While the field of genomic research has been around for decades, the term “epigenetics” was coined recently, and productized epigenetics is even newer to the public eye. Due partly to growing interest in personal health maintenance and quick access to information through the Internet, epigenetics is enjoying greater attention from the consumer market. To help you navigate this enthralling field, we compiled the best practices to mitigate your biological age markers.
The Epigenetic Clock and Why It Matters
It’s useful to know the history surrounding the modern implications of epigenetics and why specific phrases come up often. In the 1990s, researchers discovered that telomeres—sequences of repeated DNA at the ends of chromosomes—shorten with age. With additional study came the discovery that the length of one’s telomeres can predict future health outcomes. Around the same time, researcher John-Pierre Issa found that DNA methylation—the process of a methyl group being added to DNA—changes how cells read genes, which is considered a phenotypic gene change.
These discoveries largely led to Steve Horvath, a biostatistician and geneticist, identifying in 2013 what people often refer to as the Horvath clock test. Horvath discovered at least 350 DNA methylation sites and respective methylation levels that closely correlated with chronological age in various tissues. Subsequent studies revealed that younger Horvath clock test results indicated lower mortality rates across large samples. Thanks to these findings and continuing research, it’s EpiAging USA’s mission to provide biological age marker services that identify your current biological age and how to slow it.
What This Means For You
Epigenetics is relatively new for consumers, and it’s challenging to sort through the sheer volume of information. The good news is that your biological age consists of numerous biological age markers, all of which point to multiple simultaneous cellular processes.

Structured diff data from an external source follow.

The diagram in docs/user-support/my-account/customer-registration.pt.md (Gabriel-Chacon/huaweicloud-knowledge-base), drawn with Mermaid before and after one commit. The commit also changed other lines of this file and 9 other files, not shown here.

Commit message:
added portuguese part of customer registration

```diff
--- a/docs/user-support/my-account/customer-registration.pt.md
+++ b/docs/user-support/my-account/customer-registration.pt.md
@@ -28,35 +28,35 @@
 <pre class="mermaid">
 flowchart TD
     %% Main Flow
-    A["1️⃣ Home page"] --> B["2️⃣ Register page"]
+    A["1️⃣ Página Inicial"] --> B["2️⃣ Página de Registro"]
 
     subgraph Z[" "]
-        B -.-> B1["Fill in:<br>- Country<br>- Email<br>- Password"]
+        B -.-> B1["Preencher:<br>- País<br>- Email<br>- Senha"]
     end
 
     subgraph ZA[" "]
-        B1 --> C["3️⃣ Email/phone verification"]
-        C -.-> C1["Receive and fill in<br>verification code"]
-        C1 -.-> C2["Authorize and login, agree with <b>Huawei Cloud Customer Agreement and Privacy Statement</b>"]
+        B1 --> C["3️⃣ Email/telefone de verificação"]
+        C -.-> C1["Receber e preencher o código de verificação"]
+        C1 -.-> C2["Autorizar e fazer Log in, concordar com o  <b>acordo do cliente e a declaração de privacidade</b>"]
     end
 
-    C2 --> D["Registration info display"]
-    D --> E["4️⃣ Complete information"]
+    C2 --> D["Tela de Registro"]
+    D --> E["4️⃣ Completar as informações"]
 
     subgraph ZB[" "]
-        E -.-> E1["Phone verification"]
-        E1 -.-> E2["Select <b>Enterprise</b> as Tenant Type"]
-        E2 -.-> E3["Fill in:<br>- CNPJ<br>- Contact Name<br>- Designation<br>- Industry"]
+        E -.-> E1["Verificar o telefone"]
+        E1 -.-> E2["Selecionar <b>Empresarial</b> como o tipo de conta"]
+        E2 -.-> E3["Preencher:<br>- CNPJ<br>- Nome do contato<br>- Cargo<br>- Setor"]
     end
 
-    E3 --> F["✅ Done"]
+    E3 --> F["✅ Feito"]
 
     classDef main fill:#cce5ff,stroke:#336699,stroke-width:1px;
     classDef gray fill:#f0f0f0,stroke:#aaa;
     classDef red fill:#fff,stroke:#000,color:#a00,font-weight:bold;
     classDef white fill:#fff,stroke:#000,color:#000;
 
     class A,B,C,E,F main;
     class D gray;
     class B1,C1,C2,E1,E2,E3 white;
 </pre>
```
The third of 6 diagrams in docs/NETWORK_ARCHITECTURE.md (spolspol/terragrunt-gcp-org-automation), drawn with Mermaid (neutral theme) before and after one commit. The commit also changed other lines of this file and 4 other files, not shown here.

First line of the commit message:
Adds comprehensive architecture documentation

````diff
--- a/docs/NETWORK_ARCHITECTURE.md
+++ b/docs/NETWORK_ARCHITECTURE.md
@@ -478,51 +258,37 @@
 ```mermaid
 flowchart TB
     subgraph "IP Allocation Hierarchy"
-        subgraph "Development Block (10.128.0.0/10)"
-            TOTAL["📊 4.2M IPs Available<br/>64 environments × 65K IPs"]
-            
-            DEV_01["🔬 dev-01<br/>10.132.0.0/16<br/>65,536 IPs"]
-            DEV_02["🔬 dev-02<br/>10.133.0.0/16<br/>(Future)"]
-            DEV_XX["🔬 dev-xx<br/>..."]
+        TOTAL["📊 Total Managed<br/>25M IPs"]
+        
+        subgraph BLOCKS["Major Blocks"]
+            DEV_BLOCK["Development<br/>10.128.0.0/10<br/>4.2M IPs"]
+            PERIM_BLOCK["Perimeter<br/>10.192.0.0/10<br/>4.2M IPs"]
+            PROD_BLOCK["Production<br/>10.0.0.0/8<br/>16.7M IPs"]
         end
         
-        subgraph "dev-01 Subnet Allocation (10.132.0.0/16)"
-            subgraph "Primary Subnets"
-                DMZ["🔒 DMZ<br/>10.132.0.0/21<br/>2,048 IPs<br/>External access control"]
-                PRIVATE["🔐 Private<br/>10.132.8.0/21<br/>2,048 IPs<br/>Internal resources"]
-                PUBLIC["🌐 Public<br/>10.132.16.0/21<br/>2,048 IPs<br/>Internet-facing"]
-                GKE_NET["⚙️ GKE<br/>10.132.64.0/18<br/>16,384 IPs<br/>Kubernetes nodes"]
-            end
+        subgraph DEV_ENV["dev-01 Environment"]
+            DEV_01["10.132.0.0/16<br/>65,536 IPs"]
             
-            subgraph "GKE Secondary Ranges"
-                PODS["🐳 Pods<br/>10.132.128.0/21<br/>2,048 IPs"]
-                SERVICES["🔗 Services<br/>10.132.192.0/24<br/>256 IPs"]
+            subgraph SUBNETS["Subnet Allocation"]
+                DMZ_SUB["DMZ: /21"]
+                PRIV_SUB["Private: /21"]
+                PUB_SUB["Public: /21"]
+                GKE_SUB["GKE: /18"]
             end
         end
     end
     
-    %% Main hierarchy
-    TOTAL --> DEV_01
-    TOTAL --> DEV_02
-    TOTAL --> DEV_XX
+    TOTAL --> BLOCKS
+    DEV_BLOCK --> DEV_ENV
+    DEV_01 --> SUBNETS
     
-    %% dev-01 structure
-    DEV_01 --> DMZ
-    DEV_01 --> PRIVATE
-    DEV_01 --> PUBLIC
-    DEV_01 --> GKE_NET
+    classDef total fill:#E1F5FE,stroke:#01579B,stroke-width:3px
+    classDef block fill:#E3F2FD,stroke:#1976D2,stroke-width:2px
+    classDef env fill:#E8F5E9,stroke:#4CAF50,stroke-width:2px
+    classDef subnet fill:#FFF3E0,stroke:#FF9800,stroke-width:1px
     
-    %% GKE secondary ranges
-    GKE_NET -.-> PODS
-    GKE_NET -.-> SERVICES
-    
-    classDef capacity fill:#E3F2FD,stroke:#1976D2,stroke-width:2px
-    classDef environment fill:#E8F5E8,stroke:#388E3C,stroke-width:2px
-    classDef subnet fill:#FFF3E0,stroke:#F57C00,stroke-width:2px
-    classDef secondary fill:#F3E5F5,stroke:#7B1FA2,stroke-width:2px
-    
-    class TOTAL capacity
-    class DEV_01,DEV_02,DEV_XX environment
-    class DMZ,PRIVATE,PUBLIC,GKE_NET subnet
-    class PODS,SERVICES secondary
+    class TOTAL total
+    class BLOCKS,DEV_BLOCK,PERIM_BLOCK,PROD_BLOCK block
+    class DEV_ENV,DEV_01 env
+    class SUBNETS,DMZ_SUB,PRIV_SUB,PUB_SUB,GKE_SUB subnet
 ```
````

Since many factors influence biological age, there are various steps you can take to slow down or even reverse your biological clock.
Incorporate Exercise—Particularly Strength Training
Regular exercise consistently shows to have strong yields for staying young. Exercising often, and particularly with strength-oriented challenges, can reverse your biological age by a significant amount. Activities such as sprinting, pushups, planking, and squatting have shown to improve brain function, level moodiness, and decrease cellular wear-and-tear.
In today’s world of ubiquitous smartphones and computer screens, it’s easy to understand getting a good night’s rest isn’t as simple as it once was. However, not getting quality sleep each night can increase your cortisol—a hormone usually only released in response to stress. Focus on creating a rhythm for going to bed and waking up, and you’ll be creating a healthier body in no time.
Minimize Daily Stress
While it’s often impossible to prepare for various negative life events, this doesn’t mean you can’t mitigate your body’s daily stress responses. Some stress is normal, but just like exercise, your body should have a break from it. If you’re feeling unusually worn out or tired after a typical day’s work, this could be a sign you’re dealing with excess cortisol. A few methods for stress reduction include yoga, walking, intentional deep breathing, or getting a massage.